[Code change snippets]
┄┄┄┄┄┄┄┄┄┄┄┄┄┄┄┄┄┄┄┄

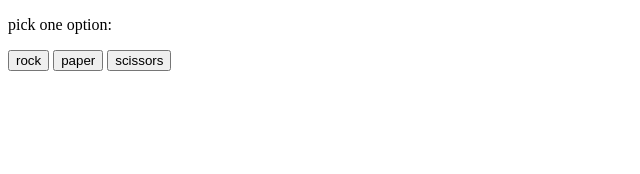
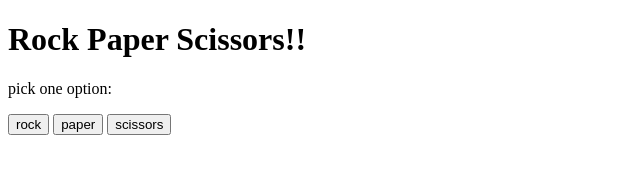
Before and after one commit to iwnelion/project_rock_paper_scissors, a plain HTML site: page index.html in a window 1280 px wide. Shown: the whole page, without its empty margins (0-640 px from the left). Drawn offline with Linux system fonts and the light colour scheme.

Commit message:
update html

```diff
--- a/index.html
+++ b/index.html
@@ -7,6 +7,7 @@
     <title>rock paper scissors</title>
 </head>
 <body>
+    <h1>Rock Paper Scissors!!</h1>
     <p>pick one option:</p>
     <button id="rock">rock</button>
     <button id="paper">paper</button>
```
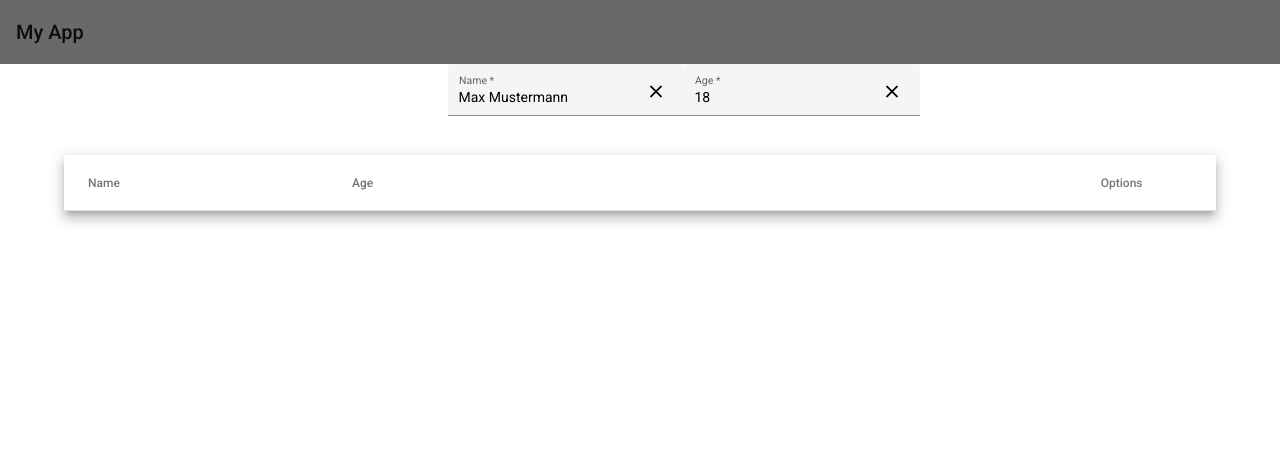
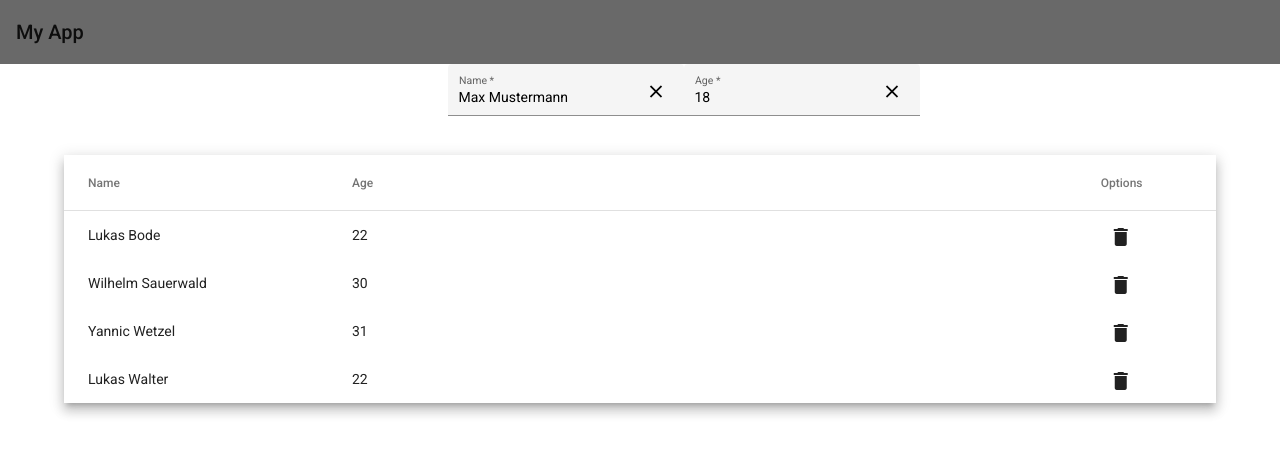
Before and after one commit to NichtLukas/Tests, an Angular app: page / in a window 1280 px wide. Shown: the top 454 px of the page. Built offline with nearby package versions, Linux system fonts and the light colour scheme.

Commit message:
feat: Add HumanList Mock

```diff
--- a/src/app/human-manager/human-manager.component.css
+++ b/src/app/human-manager/human-manager.component.css
@@ -7,12 +7,3 @@
     margin-left: 5%;
     margin-top: 5%;
 }
-
-.create-human{
-    background-color: red;
-    width: 50%;
-}
-
-.display-human{
-
-}
--- a/src/app/human.service.ts
+++ b/src/app/human.service.ts
@@ -2,6 +2,7 @@ import { Injectable } from '@angular/core';
 import { BehaviorSubject, Observable } from 'rxjs';
 import { Human, HumanCreate } from './human';
 import { v4 as uuidv4 } from 'uuid';
+import { HUMAN_LIST_MOCK } from './mocks/human-mocks';
 
 
 
@@ -16,6 +17,8 @@ export class HumanService {
 
   constructor() {
     this.humans$ = new BehaviorSubject<Human[]>([]);
+    //TODO: Nur für Mock zuständig
+    this.humans$.next(HUMAN_LIST_MOCK)
   }
 
   public get Humans$():Observable<Human[]>{
--- /dev/null
+++ b/src/app/mocks/human-mocks.ts
@@ -0,0 +1,9 @@
+import { Human } from "../human";
+import { v4 as uuidv4 } from 'uuid';
+
+export const HUMAN_LIST_MOCK:Human[] = [
+    {uuid:uuidv4(),name:"Lukas Bode",age:22},
+    {uuid:uuidv4(),name:"Wilhelm Sauerwald",age:30},
+    {uuid:uuidv4(),name:"Yannic Wetzel",age:31},
+    {uuid:uuidv4(),name:"Lukas Walter",age:22},
+]
```
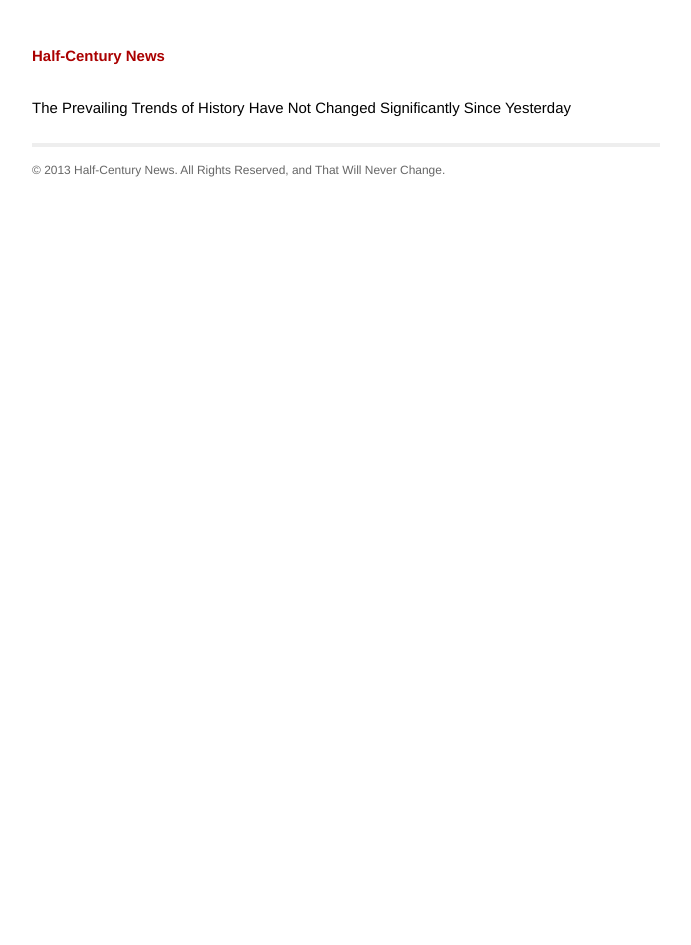
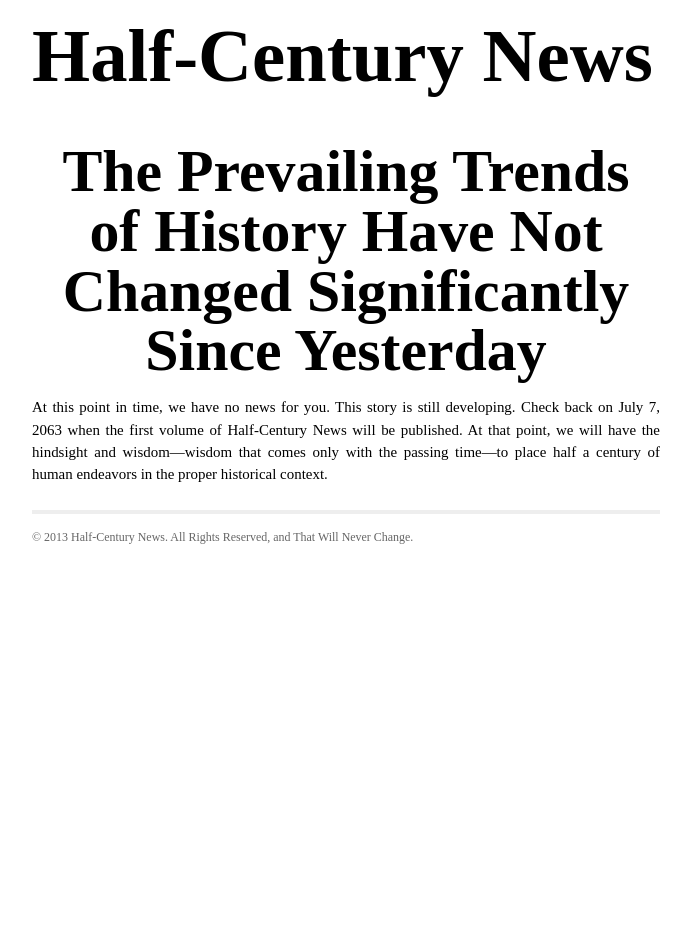
Before and after one commit to seliopou/hcn, a Jekyll site: the page built from index.html, in a window 1280 px wide. Shown: the whole page, without its empty margins (294-985 px from the left). Built offline with Jekyll 4.4.1, drawn with Linux system fonts in a browser that asks for light colours.

Commit message:
basic structure is there

```diff
--- a/css/main.css
+++ b/css/main.css
@@ -14,13 +14,10 @@ html, body { height: 100%; }
 
 body {
   background-color: #FFF;
-  font: 13.34px Helvetica, Arial, sans-serif;
+  font: 13.34px "Times New Roman", serif;
   font-size: small;
   text-align: center;
 }
-
-h1, h2, h3, h4, h5, h6 {
-  font-size: 100%; }
 
 h1 { margin-bottom: 1em; }
 p { margin: 1em 0; }
@@ -75,11 +72,13 @@ ul.posts span {
 
 .site .header h1.title {
   display: inline-block;
-  margin-bottom: 2em;
+  text-align: center;
+  font-size: 5em;
+  margin-bottom: 1em;
 }
 
 .site .header h1.title a {
-  color: #a00;
+  color: #000;
 }
 
 .site .header h1.title a:hover {
@@ -169,3 +168,9 @@ ul.posts span {
 /* Custom
 /*
 /*****************************************************************************/
+
+#home h2.news {
+    font-size: 4em;
+    line-height: 1em;
+    text-align: center;
+}
--- a/index.html
+++ b/index.html
@@ -4,5 +4,13 @@ title: Half-Century News
 ---
 
 <div id="home">
-  <div id="news">The Prevailing Trends of History Have Not Changed Significantly Since Yesterday</div>
+  <h2 class="news">The Prevailing Trends of History Have Not Changed Significantly Since Yesterday</h2>
+  <p>
+    At this point in time, we have no news for you. This story is still
+    developing. Check back on July 7, 2063 when the first volume of
+    Half-Century News will be published. At that point, we will have the
+    hindsight and wisdom&mdash;wisdom that comes only with the passing
+    time&mdash;to place half a century of human endeavors in the proper
+    historical context.
+  </p>
 </div>
```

┄┄┄┄┄┄┄┄┄┄┄┄┄┄┄┄┄┄┄┄

**REQUIRED ACTION:** Set down each of the records precisely, leaving any pictures behind.

**RESULT FOR THIS EXERCISE:**
Before and after one commit to iwnelion/project_rock_paper_scissors, a plain HTML site: page index.html in a window 1280 px wide. Shown: the whole page, without its empty margins (0-640 px from the left). Drawn offline with Linux system fonts and the light colour scheme.

Commit message:
update html

```diff
--- a/index.html
+++ b/index.html
@@ -7,6 +7,7 @@
     <title>rock paper scissors</title>
 </head>
 <body>
+    <h1>Rock Paper Scissors!!</h1>
     <p>pick one option:</p>
     <button id="rock">rock</button>
     <button id="paper">paper</button>
```
Before and after one commit to NichtLukas/Tests, an Angular app: page / in a window 1280 px wide. Shown: the top 454 px of the page. Built offline with nearby package versions, Linux system fonts and the light colour scheme.

Commit message:
feat: Add HumanList Mock

```diff
--- a/src/app/human-manager/human-manager.component.css
+++ b/src/app/human-manager/human-manager.component.css
@@ -7,12 +7,3 @@
     margin-left: 5%;
     margin-top: 5%;
 }
-
-.create-human{
-    background-color: red;
-    width: 50%;
-}
-
-.display-human{
-
-}
--- a/src/app/human.service.ts
+++ b/src/app/human.service.ts
@@ -2,6 +2,7 @@ import { Injectable } from '@angular/core';
 import { BehaviorSubject, Observable } from 'rxjs';
 import { Human, HumanCreate } from './human';
 import { v4 as uuidv4 } from 'uuid';
+import { HUMAN_LIST_MOCK } from './mocks/human-mocks';
 
 
 
@@ -16,6 +17,8 @@ export class HumanService {
 
   constructor() {
     this.humans$ = new BehaviorSubject<Human[]>([]);
+    //TODO: Nur für Mock zuständig
+    this.humans$.next(HUMAN_LIST_MOCK)
   }
 
   public get Humans$():Observable<Human[]>{
--- /dev/null
+++ b/src/app/mocks/human-mocks.ts
@@ -0,0 +1,9 @@
+import { Human } from "../human";
+import { v4 as uuidv4 } from 'uuid';
+
+export const HUMAN_LIST_MOCK:Human[] = [
+    {uuid:uuidv4(),name:"Lukas Bode",age:22},
+    {uuid:uuidv4(),name:"Wilhelm Sauerwald",age:30},
+    {uuid:uuidv4(),name:"Yannic Wetzel",age:31},
+    {uuid:uuidv4(),name:"Lukas Walter",age:22},
+]
```
Before and after one commit to seliopou/hcn, a Jekyll site: the page built from index.html, in a window 1280 px wide. Shown: the whole page, without its empty margins (294-985 px from the left). Built offline with Jekyll 4.4.1, drawn with Linux system fonts in a browser that asks for light colours.

Commit message:
basic structure is there

```diff
--- a/css/main.css
+++ b/css/main.css
@@ -14,13 +14,10 @@ html, body { height: 100%; }
 
 body {
   background-color: #FFF;
-  font: 13.34px Helvetica, Arial, sans-serif;
+  font: 13.34px "Times New Roman", serif;
   font-size: small;
   text-align: center;
 }
-
-h1, h2, h3, h4, h5, h6 {
-  font-size: 100%; }
 
 h1 { margin-bottom: 1em; }
 p { margin: 1em 0; }
@@ -75,11 +72,13 @@ ul.posts span {
 
 .site .header h1.title {
   display: inline-block;
-  margin-bottom: 2em;
+  text-align: center;
+  font-size: 5em;
+  margin-bottom: 1em;
 }
 
 .site .header h1.title a {
-  color: #a00;
+  color: #000;
 }
 
 .site .header h1.title a:hover {
@@ -169,3 +168,9 @@ ul.posts span {
 /* Custom
 /*
 /*****************************************************************************/
+
+#home h2.news {
+    font-size: 4em;
+    line-height: 1em;
+    text-align: center;
+}
--- a/index.html
+++ b/index.html
@@ -4,5 +4,13 @@ title: Half-Century News
 ---
 
 <div id="home">
-  <div id="news">The Prevailing Trends of History Have Not Changed Significantly Since Yesterday</div>
+  <h2 class="news">The Prevailing Trends of History Have Not Changed Significantly Since Yesterday</h2>
+  <p>
+    At this point in time, we have no news for you. This story is still
+    developing. Check back on July 7, 2063 when the first volume of
+    Half-Century News will be published. At that point, we will have the
+    hindsight and wisdom&mdash;wisdom that comes only with the passing
+    time&mdash;to place half a century of human endeavors in the proper
+    historical context.
+  </p>
 </div>
```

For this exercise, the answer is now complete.